When you purchase an item of consumer electronics it isn’t actually the manufacturer who has the main legal responsibility if the product goes wrong. The oft quoted “sale of goods act” applies to the person with whom the customer has exchanged the ownership. In most cases the contract of purchase is with the retailer and thus the onus is with them to assist the customer after sale. A manufacturer has a limited responsibility in the case that the retailer cannot, or will not, honour the warranty but in most cases it is the retailers generosity and discretion that prevails when the customer is speaking directly to the manufacturer.  Also remember that after six months the customer is deemed to have accepted that the goods are in working/acceptable order and if there is a problem after this period the customer must prove that the product was faulty at manufacture. Under six months the manufacturer must prove the product was not faulty at manufacture.

A manufacturer warranty is actually a form of insurance that is generally taken by the manufacturer on the products (either internally or externally guaranteed) and it is measured against the expected returns (when producing hundreds of thousands of units some must fail). A manufacturer may provide the company that purchases (the retailer) that warranty at whatever level suits their business model. In some cases a warranty is a point of negotiation because it must be built into the cost of dealing with that customer. In some circumstances a sales package may be offered to the retailer that says they cannot return any product to the manufacturer, in which case the retailer gets a better price because the cost dealing with that retailer is lower (in both logistics and support). A retailer will have a common warranty period that they can pass on but sometimes they might agree a shorter period because either the quality of the goods cannot be so easily quantified (re-manufactured product) or because they can achieve a lower retail pricing but give the customer a lower service level.

In most cases where a retailer sells the same product (not re-manufactured) as another but offers a lesser warranty this isn’t an indication that you are getting a lesser product and it isn’t that the retailer is trying to con the customer. It is just that they are offering a different service one that is consummate with their business model. This is also the case for extended warranties: they are offered where the supplier wishes to give the customer greater choice or an enhanced service. Although I will acknowledge that in some circumstances extended warranties have been pushed on customers to increase margins and also that re-manufactured stock (which often has a lesser warranty) has sometimes been sold by retailers as new stock without the customer knowing.

 

There pop-up on the forums from time-to-time, and they complain why we don’t have one feature or another. In the latest thread on DigitalSpy they complained that our product didn’t feature 1080p, or DiVx decoding. So, I thought I wanted to post something on DigitalSpy, however common sense and experience tells me if I post it there I might regret it because it could be a reactionary posting by me, so I will post it here to vent:
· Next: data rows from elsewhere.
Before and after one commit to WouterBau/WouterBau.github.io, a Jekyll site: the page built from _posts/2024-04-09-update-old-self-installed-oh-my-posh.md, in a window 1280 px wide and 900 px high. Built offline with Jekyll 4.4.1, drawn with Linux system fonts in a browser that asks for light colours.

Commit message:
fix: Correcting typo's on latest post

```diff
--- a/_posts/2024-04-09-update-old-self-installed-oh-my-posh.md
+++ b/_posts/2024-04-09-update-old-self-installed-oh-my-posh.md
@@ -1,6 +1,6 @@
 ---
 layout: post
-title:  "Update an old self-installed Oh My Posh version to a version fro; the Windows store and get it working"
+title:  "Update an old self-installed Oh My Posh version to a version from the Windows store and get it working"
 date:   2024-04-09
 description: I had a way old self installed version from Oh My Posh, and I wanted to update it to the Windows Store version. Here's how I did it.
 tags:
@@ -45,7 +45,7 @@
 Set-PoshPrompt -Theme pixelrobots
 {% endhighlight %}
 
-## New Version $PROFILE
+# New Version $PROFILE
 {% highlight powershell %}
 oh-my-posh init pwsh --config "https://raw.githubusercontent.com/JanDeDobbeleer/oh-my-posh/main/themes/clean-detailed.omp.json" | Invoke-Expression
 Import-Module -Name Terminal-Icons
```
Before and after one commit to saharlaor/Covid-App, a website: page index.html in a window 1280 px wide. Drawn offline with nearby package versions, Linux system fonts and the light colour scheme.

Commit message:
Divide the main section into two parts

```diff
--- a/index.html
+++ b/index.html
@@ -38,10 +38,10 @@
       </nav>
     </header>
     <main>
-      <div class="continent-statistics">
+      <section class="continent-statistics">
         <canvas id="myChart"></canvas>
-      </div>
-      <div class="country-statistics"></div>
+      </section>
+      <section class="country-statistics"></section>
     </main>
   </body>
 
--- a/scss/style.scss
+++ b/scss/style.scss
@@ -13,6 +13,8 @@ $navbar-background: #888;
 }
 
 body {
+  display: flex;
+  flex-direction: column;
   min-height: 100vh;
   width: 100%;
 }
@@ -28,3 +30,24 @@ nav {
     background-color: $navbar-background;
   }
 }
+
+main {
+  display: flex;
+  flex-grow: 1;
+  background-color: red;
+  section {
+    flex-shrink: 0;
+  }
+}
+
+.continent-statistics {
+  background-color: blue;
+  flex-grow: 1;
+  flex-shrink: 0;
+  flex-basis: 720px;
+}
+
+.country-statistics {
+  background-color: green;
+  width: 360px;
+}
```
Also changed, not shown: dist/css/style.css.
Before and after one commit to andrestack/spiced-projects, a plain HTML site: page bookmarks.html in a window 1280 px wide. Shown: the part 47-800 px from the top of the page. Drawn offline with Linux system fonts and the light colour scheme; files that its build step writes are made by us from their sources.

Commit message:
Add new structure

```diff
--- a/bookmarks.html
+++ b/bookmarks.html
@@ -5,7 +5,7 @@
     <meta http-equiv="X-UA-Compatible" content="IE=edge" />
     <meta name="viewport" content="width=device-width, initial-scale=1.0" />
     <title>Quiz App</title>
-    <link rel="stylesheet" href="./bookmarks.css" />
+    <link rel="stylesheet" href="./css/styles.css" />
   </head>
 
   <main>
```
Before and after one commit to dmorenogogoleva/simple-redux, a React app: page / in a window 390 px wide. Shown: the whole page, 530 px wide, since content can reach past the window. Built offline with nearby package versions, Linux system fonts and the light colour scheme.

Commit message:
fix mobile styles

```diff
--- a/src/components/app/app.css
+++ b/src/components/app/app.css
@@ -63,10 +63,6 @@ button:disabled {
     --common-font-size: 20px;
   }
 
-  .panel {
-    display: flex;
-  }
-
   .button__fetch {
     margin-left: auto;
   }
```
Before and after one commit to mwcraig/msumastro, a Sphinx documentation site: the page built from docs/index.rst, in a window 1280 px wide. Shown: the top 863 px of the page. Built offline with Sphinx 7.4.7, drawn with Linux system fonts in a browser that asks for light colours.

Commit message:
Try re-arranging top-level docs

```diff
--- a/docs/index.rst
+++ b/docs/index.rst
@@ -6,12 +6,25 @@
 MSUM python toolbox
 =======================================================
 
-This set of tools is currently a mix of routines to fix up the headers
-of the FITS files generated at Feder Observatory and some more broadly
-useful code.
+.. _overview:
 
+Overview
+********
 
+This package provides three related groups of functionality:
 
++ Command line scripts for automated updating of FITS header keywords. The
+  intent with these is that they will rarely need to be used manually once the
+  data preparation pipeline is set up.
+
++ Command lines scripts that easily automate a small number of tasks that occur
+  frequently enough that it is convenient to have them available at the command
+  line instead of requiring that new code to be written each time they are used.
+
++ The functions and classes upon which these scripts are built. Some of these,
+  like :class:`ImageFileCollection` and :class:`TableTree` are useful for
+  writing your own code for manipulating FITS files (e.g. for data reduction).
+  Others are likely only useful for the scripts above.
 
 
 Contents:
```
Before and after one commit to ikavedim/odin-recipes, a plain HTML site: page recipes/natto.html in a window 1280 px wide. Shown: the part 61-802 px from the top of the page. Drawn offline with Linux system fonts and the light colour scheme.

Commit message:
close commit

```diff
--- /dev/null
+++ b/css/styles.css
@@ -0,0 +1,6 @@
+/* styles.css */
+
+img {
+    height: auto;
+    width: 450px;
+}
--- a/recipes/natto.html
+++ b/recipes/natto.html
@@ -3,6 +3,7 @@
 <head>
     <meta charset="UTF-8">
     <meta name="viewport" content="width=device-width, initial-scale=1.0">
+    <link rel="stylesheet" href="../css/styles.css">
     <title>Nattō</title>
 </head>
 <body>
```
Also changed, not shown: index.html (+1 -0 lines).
It depends on where you are targeting a product in the market as a manufacturer. We pay a licence for all technology we use (this may be different than you experience) for example we even have to pay a royalty for the use of Phono connectors. It would be a cost for us and eventually for the consumer, we already have people complaining about cost, should we limit our market further?

I won’t defend the scaler in the product, I have been over this issue countless times. Personally I recommend if you aren’t satisfied with the scaler to use the “Original” mode. We manufacture Televisions as well, and I know that the scaler chip we use can cost as much as the entire MPEG decoder chip (in a good TV). In a TV part of the cost you are paying for is the scaler, if we put a dedicated scaler chip in our STB product you would effectively be wasting the money you spent on your LCD TV and paying double.

An experience of using the scaler in a DVD player is more about ensuring the quality of the output of the DVD decoder and is mostly enhanced by using HDMI output for a digital-to-digital movement of signals.

In the end it comes down to a matter of choice, as a manufacturer we make choices that we have to balance (costs/sales) and the consumer has to make a choice to decide if the product is right for them. We make the product we feel most appropriate to make, we even take feedback, but ultimately the we are responsible for the choices and how they affect our sales. Some might even say they don’t have a choice because we are the only manufacturer of Freesat approved HD PVRs, that is still about choice, you don’t have to buy anything or you can buy a non-Freesat product or you can wait until another manufacturer decides to make a product.”

At least here I can remove it…